“The benefit is the ability to let humans use their creative power on top of technology, to figure out new ways to do advertising—to help publishers make more money and get better results,” Armstrong said.
He analogized programmatic buying with programmatic trading on Wall Street, which gained prominence roughly 10 years ago, during which time the value of programmatic trading companies skyrocketed while the valuations of traditional Wall Street companies were questioned.
“Fast forward to today and the companies that mix programmatic and creative trading around the financial [industry] actually have outsized valuations,” Armstrong said.
For advertisers, programmatic buying represents a platform that automates certain ad buying activities, thereby allowing humans to use their creativity for bigger marketing challenges. For example, Armstrong pointed to tax preparation software company Intuit, whose TurboTax product sees tremendous spikes as the tax deadline looms. “The conversion rate for Intuit matters a lot, so every minute of every day, every impression matters,” Armstrong said.
The ubiquity of mobile devices gives Intuit, which used to look predominately at desktop conversions, more factors to consider. “We have charts that show by the hour of the day what devices people use and how they use them,” Armstrong said. “The important thing is how do we instantaneously switch the messaging not just based on the advertiser or the campaign, but by the time of day? A human cannot make those decisions.”
Another problem within the programmatic buying ecosystem is the reduction of dollars as inventory works its way from advertiser to publisher. A $1 investment in ad inventory will decrease as a percentage is taken from the demand-side platform provider (DSP)—which places the inventory in the ad network. Then the ad network takes a percentage and finally the supply-side platform (SSP) provider—which places the ad on the publisher site—takes an additional cut.
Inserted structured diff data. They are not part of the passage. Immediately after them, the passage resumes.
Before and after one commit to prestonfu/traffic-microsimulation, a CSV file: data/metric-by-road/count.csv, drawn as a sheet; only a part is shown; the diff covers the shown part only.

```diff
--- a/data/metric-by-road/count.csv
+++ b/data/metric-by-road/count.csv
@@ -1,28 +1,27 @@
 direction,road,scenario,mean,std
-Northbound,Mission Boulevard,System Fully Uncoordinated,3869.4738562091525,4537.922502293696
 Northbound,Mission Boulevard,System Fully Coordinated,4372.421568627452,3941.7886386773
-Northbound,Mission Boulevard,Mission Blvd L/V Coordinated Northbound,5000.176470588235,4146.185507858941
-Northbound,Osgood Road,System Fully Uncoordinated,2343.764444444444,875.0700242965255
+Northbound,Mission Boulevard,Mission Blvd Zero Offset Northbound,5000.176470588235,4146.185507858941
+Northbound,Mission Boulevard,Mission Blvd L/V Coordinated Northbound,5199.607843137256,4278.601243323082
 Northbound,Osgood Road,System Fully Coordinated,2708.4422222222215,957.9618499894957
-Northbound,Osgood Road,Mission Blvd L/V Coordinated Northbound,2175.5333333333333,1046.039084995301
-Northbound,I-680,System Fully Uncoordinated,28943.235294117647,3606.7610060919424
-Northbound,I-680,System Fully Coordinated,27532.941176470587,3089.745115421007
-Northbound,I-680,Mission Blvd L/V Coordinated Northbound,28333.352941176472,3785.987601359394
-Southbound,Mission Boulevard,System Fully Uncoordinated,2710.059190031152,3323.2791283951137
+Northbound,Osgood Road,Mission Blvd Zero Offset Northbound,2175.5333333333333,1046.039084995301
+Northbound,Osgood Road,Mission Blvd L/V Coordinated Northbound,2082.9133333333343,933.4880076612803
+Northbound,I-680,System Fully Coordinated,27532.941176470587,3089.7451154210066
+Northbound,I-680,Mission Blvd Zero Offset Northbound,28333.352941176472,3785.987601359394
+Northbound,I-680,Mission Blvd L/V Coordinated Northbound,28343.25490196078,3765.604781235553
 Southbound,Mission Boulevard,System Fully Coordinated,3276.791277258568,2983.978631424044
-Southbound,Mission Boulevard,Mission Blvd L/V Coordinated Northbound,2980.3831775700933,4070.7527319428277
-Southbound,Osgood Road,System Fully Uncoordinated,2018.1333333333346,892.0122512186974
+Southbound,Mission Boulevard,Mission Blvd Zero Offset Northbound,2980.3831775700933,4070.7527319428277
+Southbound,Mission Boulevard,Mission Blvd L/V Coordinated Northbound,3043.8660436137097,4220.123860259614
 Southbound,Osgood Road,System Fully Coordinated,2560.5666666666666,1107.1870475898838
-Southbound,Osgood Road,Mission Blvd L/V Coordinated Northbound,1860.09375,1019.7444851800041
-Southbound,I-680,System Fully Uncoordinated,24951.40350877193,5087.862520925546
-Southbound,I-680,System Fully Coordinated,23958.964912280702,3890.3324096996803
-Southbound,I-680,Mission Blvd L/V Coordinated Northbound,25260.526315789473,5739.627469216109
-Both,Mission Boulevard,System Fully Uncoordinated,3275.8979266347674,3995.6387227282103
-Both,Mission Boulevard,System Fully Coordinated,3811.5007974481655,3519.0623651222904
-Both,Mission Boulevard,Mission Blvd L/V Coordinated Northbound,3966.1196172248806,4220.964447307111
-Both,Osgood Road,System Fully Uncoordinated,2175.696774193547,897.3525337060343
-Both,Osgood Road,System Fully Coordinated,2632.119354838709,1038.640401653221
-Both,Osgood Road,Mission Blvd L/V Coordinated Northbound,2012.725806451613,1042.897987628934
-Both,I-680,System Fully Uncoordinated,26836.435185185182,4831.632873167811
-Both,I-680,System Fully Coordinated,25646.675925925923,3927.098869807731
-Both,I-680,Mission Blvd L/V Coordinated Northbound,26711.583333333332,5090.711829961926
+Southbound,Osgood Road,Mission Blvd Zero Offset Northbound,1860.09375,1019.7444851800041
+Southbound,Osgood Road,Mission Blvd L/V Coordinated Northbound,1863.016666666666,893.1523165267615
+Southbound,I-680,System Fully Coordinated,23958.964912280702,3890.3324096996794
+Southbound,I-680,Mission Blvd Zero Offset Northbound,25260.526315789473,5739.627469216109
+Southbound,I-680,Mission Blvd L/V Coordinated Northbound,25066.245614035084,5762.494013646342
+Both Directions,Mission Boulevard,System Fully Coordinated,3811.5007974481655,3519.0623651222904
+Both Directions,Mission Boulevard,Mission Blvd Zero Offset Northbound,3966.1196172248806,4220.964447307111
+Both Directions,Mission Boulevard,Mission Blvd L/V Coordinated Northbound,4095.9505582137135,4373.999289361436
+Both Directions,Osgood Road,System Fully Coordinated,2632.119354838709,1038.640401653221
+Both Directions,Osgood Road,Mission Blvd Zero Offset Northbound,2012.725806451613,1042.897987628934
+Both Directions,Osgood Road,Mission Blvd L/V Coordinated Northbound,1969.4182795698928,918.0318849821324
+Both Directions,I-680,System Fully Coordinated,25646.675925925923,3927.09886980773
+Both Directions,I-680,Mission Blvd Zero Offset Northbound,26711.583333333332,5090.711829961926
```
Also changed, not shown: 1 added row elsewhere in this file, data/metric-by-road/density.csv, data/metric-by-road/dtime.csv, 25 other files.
If each solution within the programmatic buying stack worked more symbiotically, Armstrong argued, fewer cuts would be taken from that dollar. He added that a combination of technology and human creativity will be necessary to optimize the ad buying process.
Ultimately, to optimize both ad efficacy and spend, companies will need to understand the variables across the entire programmatic buying space.
“As a publisher, you want access to that entire ecosystem and you want structured data built into those systems,” Armstrong said. “How do you get access to everything all the time?”
Apropos to the keynote’s theme of optimizing the entire programmatic buying process, AOL announced today an addition to its advertising technology stack: an SSP called MARKETPLACE designed to help publishers manage their ad inventory. The SSP had previously been a hole in AOL’s portfolio of digital advertising solutions, and its addition potentially puts AOL in stronger standing against Google’s competing DoubleClick ad services and solutions.